• **TASK BRIEF**
Starting from the first line below, count every line holding the word "Porto", then state the total alone.

• **DATA SHOWN**
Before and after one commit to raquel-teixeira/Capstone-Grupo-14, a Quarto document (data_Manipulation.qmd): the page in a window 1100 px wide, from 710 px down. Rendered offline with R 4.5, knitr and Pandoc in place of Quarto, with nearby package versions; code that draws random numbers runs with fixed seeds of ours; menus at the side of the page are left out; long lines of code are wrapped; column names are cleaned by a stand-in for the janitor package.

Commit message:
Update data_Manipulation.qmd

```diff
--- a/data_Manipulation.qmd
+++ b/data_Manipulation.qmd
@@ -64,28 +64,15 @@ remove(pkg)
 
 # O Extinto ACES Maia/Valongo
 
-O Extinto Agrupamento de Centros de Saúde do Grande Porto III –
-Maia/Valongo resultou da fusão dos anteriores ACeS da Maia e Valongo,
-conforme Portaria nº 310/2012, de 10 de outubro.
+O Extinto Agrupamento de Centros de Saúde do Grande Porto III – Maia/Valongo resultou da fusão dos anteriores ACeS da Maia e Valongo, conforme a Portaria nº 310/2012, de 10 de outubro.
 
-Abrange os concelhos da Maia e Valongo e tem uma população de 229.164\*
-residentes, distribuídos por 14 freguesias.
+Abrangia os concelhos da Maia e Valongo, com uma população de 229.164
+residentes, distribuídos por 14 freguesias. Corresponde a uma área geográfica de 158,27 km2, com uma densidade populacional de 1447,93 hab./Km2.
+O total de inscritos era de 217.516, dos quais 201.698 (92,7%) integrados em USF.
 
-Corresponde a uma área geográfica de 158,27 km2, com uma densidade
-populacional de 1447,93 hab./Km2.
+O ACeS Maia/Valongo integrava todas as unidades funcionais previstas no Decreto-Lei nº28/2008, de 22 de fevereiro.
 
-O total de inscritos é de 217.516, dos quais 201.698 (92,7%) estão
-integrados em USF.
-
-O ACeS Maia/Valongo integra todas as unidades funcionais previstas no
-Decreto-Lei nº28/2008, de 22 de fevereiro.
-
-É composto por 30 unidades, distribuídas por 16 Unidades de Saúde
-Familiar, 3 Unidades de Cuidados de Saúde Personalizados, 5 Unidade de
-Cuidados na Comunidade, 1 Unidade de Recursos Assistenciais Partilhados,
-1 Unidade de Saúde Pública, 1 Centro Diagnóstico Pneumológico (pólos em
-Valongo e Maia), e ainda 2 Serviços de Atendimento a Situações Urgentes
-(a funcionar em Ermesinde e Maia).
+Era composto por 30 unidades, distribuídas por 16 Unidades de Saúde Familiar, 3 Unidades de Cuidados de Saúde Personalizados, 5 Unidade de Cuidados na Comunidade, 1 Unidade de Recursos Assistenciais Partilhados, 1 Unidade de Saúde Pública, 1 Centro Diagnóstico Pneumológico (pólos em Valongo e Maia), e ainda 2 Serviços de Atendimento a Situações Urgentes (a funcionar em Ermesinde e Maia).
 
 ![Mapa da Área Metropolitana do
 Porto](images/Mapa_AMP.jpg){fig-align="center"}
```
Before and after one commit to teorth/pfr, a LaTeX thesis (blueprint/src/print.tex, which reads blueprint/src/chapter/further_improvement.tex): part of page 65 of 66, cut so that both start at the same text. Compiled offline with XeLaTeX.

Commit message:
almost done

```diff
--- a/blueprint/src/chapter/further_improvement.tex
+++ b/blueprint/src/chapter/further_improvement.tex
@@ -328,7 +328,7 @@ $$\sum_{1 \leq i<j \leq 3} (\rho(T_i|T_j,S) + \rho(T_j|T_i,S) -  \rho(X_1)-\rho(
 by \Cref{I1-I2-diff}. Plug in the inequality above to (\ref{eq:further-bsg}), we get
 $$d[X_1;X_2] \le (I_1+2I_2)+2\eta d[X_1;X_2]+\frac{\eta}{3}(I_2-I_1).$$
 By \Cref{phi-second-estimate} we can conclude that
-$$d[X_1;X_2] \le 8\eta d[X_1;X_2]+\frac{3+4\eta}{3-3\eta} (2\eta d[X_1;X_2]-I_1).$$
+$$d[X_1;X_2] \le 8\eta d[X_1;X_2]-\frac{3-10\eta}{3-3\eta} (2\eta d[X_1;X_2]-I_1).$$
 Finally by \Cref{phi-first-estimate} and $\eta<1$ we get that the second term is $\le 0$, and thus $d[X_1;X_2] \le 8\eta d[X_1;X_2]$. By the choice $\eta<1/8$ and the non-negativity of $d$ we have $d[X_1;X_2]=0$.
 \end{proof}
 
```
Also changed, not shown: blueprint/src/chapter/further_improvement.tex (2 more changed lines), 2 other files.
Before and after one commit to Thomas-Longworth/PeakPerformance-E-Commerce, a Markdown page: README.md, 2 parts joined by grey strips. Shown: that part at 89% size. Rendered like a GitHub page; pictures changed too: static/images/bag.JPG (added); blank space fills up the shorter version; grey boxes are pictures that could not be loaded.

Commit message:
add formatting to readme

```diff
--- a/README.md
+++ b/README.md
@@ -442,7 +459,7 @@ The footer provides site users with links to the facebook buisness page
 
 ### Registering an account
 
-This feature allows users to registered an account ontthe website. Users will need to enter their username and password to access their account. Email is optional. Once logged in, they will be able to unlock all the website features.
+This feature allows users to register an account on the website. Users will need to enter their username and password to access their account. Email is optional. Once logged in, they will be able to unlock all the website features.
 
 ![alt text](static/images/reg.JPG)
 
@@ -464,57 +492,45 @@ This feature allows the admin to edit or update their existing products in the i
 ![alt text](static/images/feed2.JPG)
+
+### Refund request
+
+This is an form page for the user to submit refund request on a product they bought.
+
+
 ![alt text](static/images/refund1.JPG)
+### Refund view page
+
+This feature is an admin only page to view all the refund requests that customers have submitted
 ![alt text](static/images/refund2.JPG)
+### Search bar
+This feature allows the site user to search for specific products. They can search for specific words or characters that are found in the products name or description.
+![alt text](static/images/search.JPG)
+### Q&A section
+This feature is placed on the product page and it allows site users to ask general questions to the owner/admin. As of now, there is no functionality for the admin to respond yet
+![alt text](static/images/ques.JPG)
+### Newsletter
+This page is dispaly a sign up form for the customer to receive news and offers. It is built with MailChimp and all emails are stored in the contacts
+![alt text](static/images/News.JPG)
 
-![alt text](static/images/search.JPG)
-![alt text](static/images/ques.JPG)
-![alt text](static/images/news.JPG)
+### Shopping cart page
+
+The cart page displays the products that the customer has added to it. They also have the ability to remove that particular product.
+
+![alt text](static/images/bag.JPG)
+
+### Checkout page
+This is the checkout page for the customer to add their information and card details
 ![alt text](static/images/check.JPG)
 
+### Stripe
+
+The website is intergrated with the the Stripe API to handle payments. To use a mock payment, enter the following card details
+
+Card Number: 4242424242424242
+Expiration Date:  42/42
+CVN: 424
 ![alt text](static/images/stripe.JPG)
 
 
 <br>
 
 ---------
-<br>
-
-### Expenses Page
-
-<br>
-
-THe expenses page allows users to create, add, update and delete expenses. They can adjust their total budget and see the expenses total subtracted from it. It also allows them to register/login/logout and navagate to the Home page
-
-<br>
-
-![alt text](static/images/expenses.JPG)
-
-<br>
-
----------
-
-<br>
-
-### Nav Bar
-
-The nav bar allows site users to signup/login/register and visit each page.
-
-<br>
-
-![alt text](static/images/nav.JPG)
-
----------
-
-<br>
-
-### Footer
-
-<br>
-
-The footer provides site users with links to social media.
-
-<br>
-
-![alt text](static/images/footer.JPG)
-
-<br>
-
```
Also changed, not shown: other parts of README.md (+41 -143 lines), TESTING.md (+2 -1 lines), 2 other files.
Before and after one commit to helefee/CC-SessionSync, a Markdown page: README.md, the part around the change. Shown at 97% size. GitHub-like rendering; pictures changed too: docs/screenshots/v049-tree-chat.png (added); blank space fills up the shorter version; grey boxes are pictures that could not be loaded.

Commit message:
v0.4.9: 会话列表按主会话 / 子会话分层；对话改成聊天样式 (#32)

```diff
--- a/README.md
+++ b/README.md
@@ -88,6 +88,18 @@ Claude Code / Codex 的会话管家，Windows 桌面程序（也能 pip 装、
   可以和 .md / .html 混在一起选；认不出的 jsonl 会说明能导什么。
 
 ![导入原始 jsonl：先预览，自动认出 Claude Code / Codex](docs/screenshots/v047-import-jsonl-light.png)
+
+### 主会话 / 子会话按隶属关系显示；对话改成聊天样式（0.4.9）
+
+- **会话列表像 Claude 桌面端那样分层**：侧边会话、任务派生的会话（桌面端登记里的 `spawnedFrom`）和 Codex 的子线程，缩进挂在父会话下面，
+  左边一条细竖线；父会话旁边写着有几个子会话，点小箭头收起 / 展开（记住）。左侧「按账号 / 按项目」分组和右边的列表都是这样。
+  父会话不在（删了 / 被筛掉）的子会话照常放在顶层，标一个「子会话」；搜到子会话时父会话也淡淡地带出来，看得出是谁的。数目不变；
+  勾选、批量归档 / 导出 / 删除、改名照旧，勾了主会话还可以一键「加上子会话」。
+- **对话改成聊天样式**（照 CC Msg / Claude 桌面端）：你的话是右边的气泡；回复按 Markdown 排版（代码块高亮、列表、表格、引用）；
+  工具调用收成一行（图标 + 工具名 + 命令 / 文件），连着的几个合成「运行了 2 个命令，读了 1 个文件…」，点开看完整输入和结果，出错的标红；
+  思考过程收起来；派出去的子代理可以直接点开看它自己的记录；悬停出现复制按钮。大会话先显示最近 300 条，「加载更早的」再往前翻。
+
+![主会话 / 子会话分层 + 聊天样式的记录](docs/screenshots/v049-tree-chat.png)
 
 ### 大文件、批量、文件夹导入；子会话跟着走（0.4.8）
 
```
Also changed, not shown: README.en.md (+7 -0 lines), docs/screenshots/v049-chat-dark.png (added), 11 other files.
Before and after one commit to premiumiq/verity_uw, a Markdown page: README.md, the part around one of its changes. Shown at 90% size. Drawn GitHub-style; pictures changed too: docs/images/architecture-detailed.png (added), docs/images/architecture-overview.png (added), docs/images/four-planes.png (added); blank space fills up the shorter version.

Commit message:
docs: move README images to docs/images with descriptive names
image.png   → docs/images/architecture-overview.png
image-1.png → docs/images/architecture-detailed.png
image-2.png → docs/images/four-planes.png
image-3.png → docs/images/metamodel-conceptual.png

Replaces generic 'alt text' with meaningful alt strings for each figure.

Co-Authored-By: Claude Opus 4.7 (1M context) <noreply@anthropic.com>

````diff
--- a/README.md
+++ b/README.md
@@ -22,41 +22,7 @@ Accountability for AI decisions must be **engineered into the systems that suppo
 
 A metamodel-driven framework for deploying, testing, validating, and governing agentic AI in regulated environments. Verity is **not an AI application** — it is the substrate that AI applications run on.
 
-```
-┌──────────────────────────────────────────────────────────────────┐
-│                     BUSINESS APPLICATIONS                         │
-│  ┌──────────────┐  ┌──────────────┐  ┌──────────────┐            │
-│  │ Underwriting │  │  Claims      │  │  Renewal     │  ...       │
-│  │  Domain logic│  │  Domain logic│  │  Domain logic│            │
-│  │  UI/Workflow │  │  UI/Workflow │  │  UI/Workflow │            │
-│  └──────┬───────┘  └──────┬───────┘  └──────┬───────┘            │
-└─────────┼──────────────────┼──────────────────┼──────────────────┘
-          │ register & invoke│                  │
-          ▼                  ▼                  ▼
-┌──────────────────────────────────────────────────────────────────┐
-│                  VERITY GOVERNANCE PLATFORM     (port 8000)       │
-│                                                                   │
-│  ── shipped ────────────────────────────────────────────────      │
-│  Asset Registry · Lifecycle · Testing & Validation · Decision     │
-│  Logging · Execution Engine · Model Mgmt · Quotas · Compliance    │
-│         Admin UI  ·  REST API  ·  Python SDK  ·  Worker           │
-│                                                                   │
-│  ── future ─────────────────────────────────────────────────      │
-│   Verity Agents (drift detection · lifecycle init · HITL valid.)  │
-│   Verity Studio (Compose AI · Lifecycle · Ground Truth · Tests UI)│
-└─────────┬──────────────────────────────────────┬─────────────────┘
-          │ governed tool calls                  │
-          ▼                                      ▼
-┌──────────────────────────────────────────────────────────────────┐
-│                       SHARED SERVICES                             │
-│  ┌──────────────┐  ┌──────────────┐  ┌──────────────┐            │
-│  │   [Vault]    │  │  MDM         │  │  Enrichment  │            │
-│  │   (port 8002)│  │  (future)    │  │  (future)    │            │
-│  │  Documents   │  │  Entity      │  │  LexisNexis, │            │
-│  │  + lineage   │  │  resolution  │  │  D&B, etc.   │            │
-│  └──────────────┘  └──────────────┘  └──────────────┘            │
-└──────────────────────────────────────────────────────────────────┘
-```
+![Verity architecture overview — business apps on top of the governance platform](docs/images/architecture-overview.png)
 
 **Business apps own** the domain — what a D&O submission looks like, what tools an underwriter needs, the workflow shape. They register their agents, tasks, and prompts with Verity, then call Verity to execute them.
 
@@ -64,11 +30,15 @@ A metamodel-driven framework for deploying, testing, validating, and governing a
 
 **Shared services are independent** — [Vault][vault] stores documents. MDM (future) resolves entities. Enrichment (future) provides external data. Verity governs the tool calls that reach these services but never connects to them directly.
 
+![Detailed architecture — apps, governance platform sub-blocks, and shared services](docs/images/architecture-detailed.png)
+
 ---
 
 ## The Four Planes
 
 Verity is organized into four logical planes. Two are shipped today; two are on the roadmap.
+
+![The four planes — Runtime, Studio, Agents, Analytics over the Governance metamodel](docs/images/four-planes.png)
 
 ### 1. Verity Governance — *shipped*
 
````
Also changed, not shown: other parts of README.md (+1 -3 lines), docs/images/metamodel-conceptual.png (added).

• **SOLVED EXERCISE**
3